The violin sonata op. 23, with its dramatic mood, forms a contrast to the cheerful “Spring Sonata” that was written at the same time. With both works, Beethoven finally leaves the level of casual music that up until then was accustomed to violin sonatas.

1st movement: Presto

The first movement is of an extended implementation embossed, with 92 clocks the 71 clocks long exposure exceeds. She processes the main theme and the two motifs of transition. A revision of the main theme is heard in place of the expected recapitulation and again in the coda .

2nd movement: Andante scherzoso più allegretto

The Andante scherzoso più allegretto , laid out in the form of a sonata movement , only gains metric stability from the violin starting from bar 8. The transition is designed as a counterpoint .

3rd movement: Allegro molto

The finale is characterized by the same drama as the first movement. The three couplets of the movement are followed by a sentence ending, which musicologist Peter Cahn regards as an extended coda. Shortly before the movement is finally completed, the three couplets begin again.

The composer's sketches show that Beethoven worked out three drafts for the end of the sonata until he decided on the present, unconventional version.


Initially, both sonatas were published under the common opus number 23. The division between opus numbers 23 and 24 was presumably made when the violin part of the “Spring Sonata” was printed in landscape format instead of in the usual portrait format.

While both sonatas were still being published under the common opus number 23, the Allgemeine Musikische Zeitung certified both works that they were not "just a little spiced with a fleeting, new idea" and wrote:

"Rec. counts them among the best that B. has written, and that really means, among the best that are being written right now. "

- Allgemeine Musikische Zeitung ”, October 1801

Today the Violin Sonata op. 23 stands in the shadow of the “Spring Sonata”.


supporting documents

further reading

  • Peter Cahn : Violin Sonata in A minor, Op. 23 , in: Interpretations 1994 , Volume 1, pp. 190–196

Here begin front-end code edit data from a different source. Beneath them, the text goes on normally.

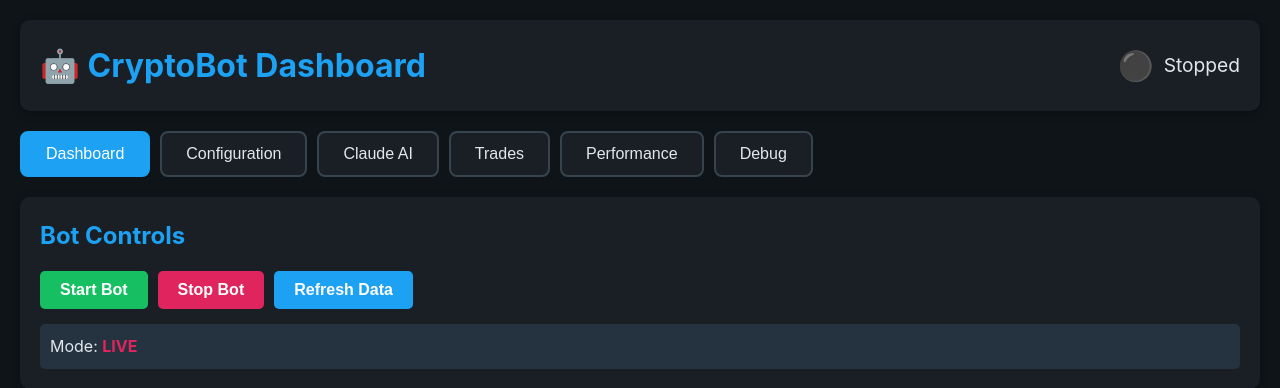
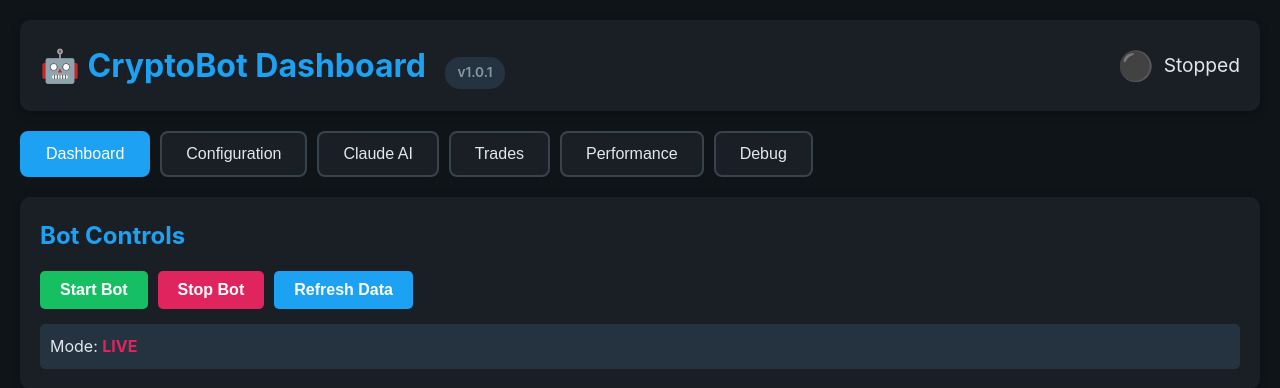
Before and after one commit to vorsoth100/CryptoBot3000, a Flask app: page / in a window 1280 px wide. Shown: the top 388 px of the page. Run offline with Flask 3, Linux system fonts and the light colour scheme.

Commit message:
v1.0.1 - Add version display to GUI header

```diff
--- a/src/__init__.py
+++ b/src/__init__.py
@@ -3,5 +3,5 @@ CryptoBot - Automated Cryptocurrency Trading Bot
 For Coinbase Advanced Trade API
 """
 
-__version__ = "1.0.0"
+__version__ = "1.0.1"
 __author__ = "CryptoBot Team"
--- a/web/app.py
+++ b/web/app.py
@@ -16,6 +16,7 @@ sys.path.insert(0, os.path.dirname(os.path.dirname(os.path.abspath(__file__))))
 
 from src.trading_bot import TradingBot
 from src.config_manager import ConfigManager
+from src import __version__
 
 app = Flask(__name__)
 app.config['SECRET_KEY'] = 'cryptobot-secret-key-change-in-production'
@@ -29,13 +30,13 @@ bot_thread = None
 @app.route('/')
 def index():
     """Main dashboard page"""
-    return render_template('index.html')
+    return render_template('index.html', version=__version__)
 
 
 @app.route('/health')
 def health():
     """Health check endpoint"""
-    return jsonify({"status": "healthy", "timestamp": datetime.now().isoformat()})
+    return jsonify({"status": "healthy", "timestamp": datetime.now().isoformat(), "version": __version__})
 
 
 @app.route('/api/status')
@@ -43,9 +44,10 @@ def get_status():
     """Get bot status"""
     if bot:
         status = bot.get_status()
+        status['version'] = __version__
         return jsonify(status)
     else:
-        return jsonify({"running": False, "error": "Bot not initialized"})
+        return jsonify({"running": False, "error": "Bot not initialized", "version": __version__})
 
 
 @app.route('/api/config', methods=['GET'])
@@ -306,7 +308,7 @@ def get_claude_logs():
 def main():
     """Run Flask server"""
     print("=" * 80)
-    print("CryptoBot Web Dashboard Starting...")
+    print(f"CryptoBot Web Dashboard v{__version__} Starting...")
     print("=" * 80)
     print("Dashboard will be available at http://localhost:8779")
     print("=" * 80)
--- a/web/static/css/styles.css
+++ b/web/static/css/styles.css
@@ -34,6 +34,19 @@ header {
 header h1 {
     font-size: 2em;
     color: #1da1f2;
+    display: inline-block;
+    margin-right: 15px;
+}
+
+.version-badge {
+    display: inline-block;
+    background: #253341;
+    color: #8899a6;
+    padding: 5px 12px;
+    border-radius: 15px;
+    font-size: 0.85em;
+    font-weight: 600;
+    vertical-align: middle;
 }
 
 .bot-status {
--- a/web/templates/index.html
+++ b/web/templates/index.html
@@ -10,7 +10,10 @@
     <div class="container">
         <!-- Header -->
         <header>
-            <h1>🤖 CryptoBot Dashboard</h1>
+            <div>
+                <h1>🤖 CryptoBot Dashboard</h1>
+                <span class="version-badge">v{{ version }}</span>
+            </div>
             <div class="bot-status">
                 <span id="bot-status-indicator" class="status-indicator stopped">⚫</span>
                 <span id="bot-status-text">Stopped</span>
```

Web links

Individual evidence

  1. Peter Cahn : Violin Sonata in A minor, Op. 23 , in: Interpretations 1994 , Volume 1, p. 196